An Island Life, Closely Observed

Spare, simple truths on Martha's Vineyard
Laura Wainwright J. Ann Eldridge Illustrations

“Home Bird”
Laura Wainwright
Vineyard Stories, $19.95
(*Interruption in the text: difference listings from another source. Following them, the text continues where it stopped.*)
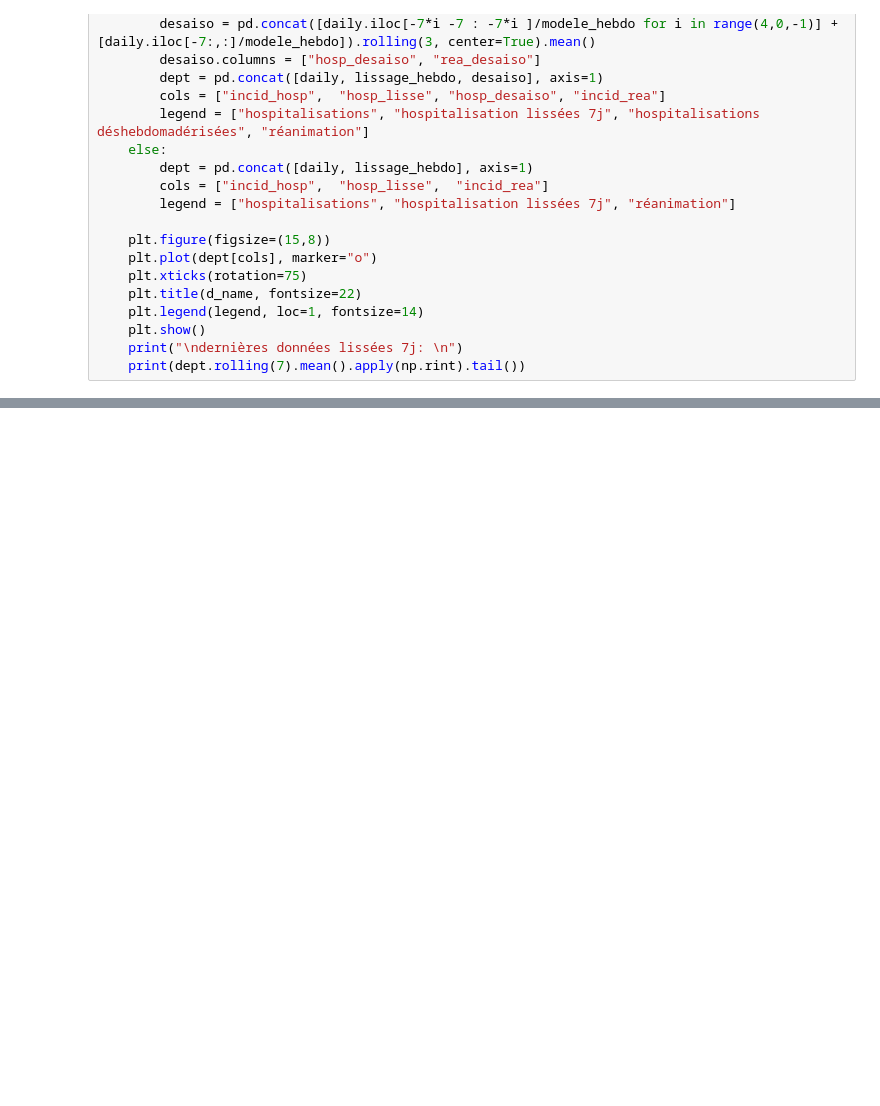
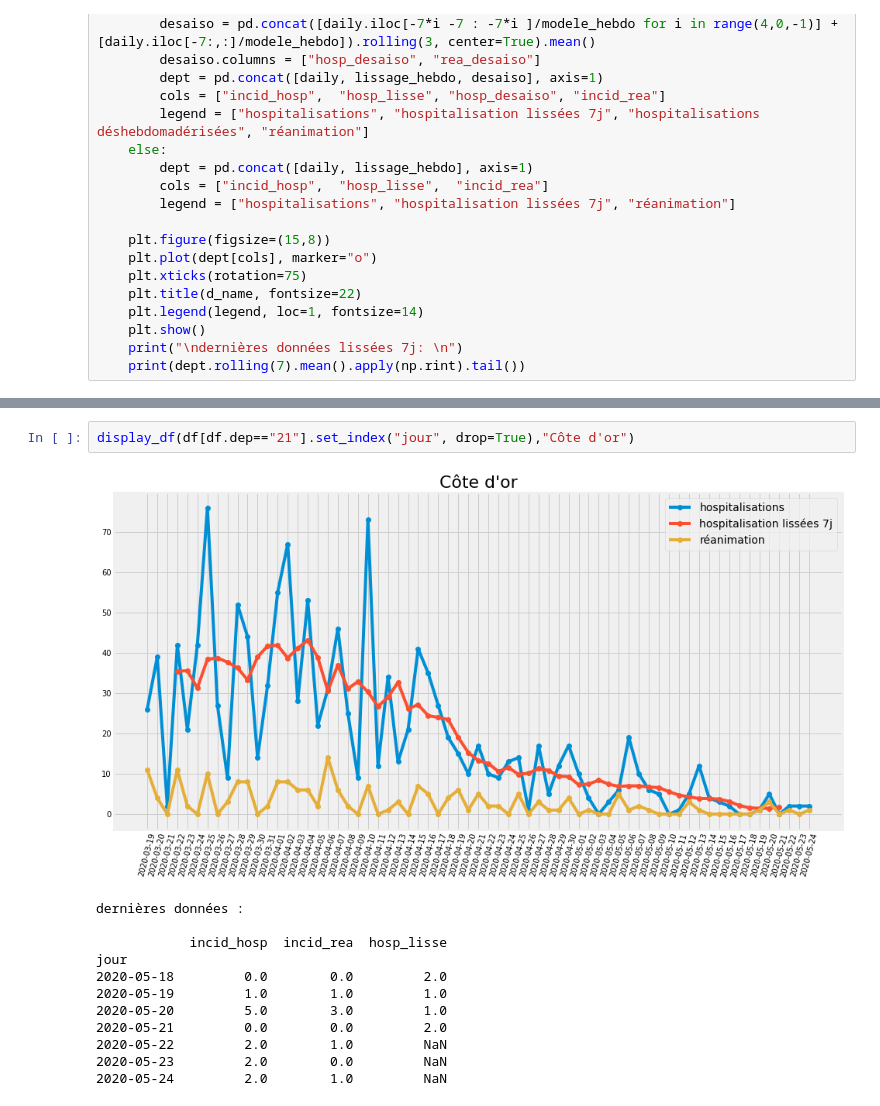
Before and after one commit to paulantoine/covid_dept, a Jupyter notebook: covid.ipynb, the cells around one changed output, grey strips where cells are left out. Saved outputs shown, nothing was run; the diff lists cells and outputs as text; blank space fills up the shorter version.

```diff
--- a/covid.ipynb
+++ b/covid.ipynb
@@ -217,0 +241,15 @@ dernières données :
+# %%
+display_df(df[df.dep=="21"].set_index("jour", drop=True),"Côte d'or")
+# %% [output]
+[figure, added]
+dernières données :
+
+            incid_hosp  incid_rea  hosp_lisse
+jour
+2020-05-18         0.0        0.0         2.0
+2020-05-19         1.0        1.0         1.0
+2020-05-20         5.0        3.0         1.0
+2020-05-21         0.0        0.0         2.0
+2020-05-22         2.0        1.0         NaN
+2020-05-23         2.0        0.0         NaN
+2020-05-24         2.0        1.0         NaN
```
Also changed, not shown: parts of 11 cells of this notebook.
  In many aspects, Martha’s Vineyard, the sea-wind swept island off the coast of Massachusetts, presents a mirror to the South and North Forks. Geologically, we seem almost connected: low hills, salt ponds, rocky headlands, and sandy beaches.
    This familiarity must have been part of what made Laura Wainwright, who spent much of her childhood in East Hampton, and whose family still lives here, choose to make the Vineyard her home.
    She describes this moment of transition in her collection of essays, “Home Bird: Four Seasons on Martha’s Vineyard,” published this summer, when she and her husband, Whit Griswold, moved into a house that had been in his family. It was to be an experiment in living on the island full time. Her West Tisbury became like Gilbert White’s Selbourne, itself a collection of letters. Martha’s Vineyard for her is a place whose natural mysteries were a world unto themselves, worthy of a lifetime of exploration.
    Much of the writing in “Home Bird” first appeared as columns in The Martha’s Vineyard Times, yet the stories seem as much letters to a friend as anything else. There is a closeness to them, revealing perhaps the focus with which Ms. Wainwright views her world. Illustrations by J. Ann Eldridge accompany each essay.
    “Home Bird” is divided into four sections, starting with summer and swinging around the calendar. Some readers who know eastern Long Island, or really any of the coastal resorts, will find kinship with her sense that the year’s best months begin now, when the summer people have finally folded up their beach chairs and gone away.
    “Except for the fishermen competing in the annual Striped Bass and Bluefish Derby, most of the summer boats and crowds are gone, and there’s a welcome sense of space,” she writes. Later in the year, when winter comes, she writes, “these stripped-down months are what keep me here. The short days hone something essential inside me. . . . The long nights, swirling with galaxies I can’t comprehend, challenge me and whet my appetite for spare simple truths.”
    These are immediate thoughts; each of the essays in the book give the sense of having been written down at the end of the individual days they describe. Little moments predominate, like a swim at a freshwater inland pond on a hot summer’s day when the rest of the island is at the beach.
    On a chance evening alone on the porch, she notices “the cottage next door is empty of its usual summer tenants. There are no sing-song voices playing hide and seek in the small yard. No screen doors bang. The grill sits unlit. The porch light is off. I notice three catbirds hopping along the low stone wall between our house and theirs. The undiluted quiet is a gift.”
    It is such contemplative precision that gives “Home Bird” its charm. The title comes, Ms. Wainwright writes, from an Englishism for a person who prefers to remain close to the nest. In an essay of the same name, she pairs fall’s swarms of departing college students with male hummingbirds and “flocks of brown cowbirds and masses of emerald-backed tree swallows, which cluster up on the rainbow-colored edge of the Gay Head cliffs in preparation for their group migration.” It is a deft and accurate comparison.
    The striking intimacy of “Home Bird” is present throughout. Writing about looking at the stars on a late-fall night, Ms. Wainwright almost confesses, “I love our watery planet so fiercely that I have to look away.”
    Spring comes (perhaps too soon for the reader’s taste and the author’s) at the end of the short volume with an essay about an estate sale some years after an elderly friend’s death and one about how the guilty pleasure of feeding the birds resulted in a disaster of a rat warren and 10 or more skunks taking up residence in her basement.
    “Home Bird” closes with the author’s recalling a walk in the woods as the native flowers began to bloom. “My step was light and my energy and focus were on what was right there in that moment. Full circle brought me back to the boardwalk across Duarte’s Pond and past the wild iris, but now I could savor them, with my feet firmly on the ground, spirits soaring.”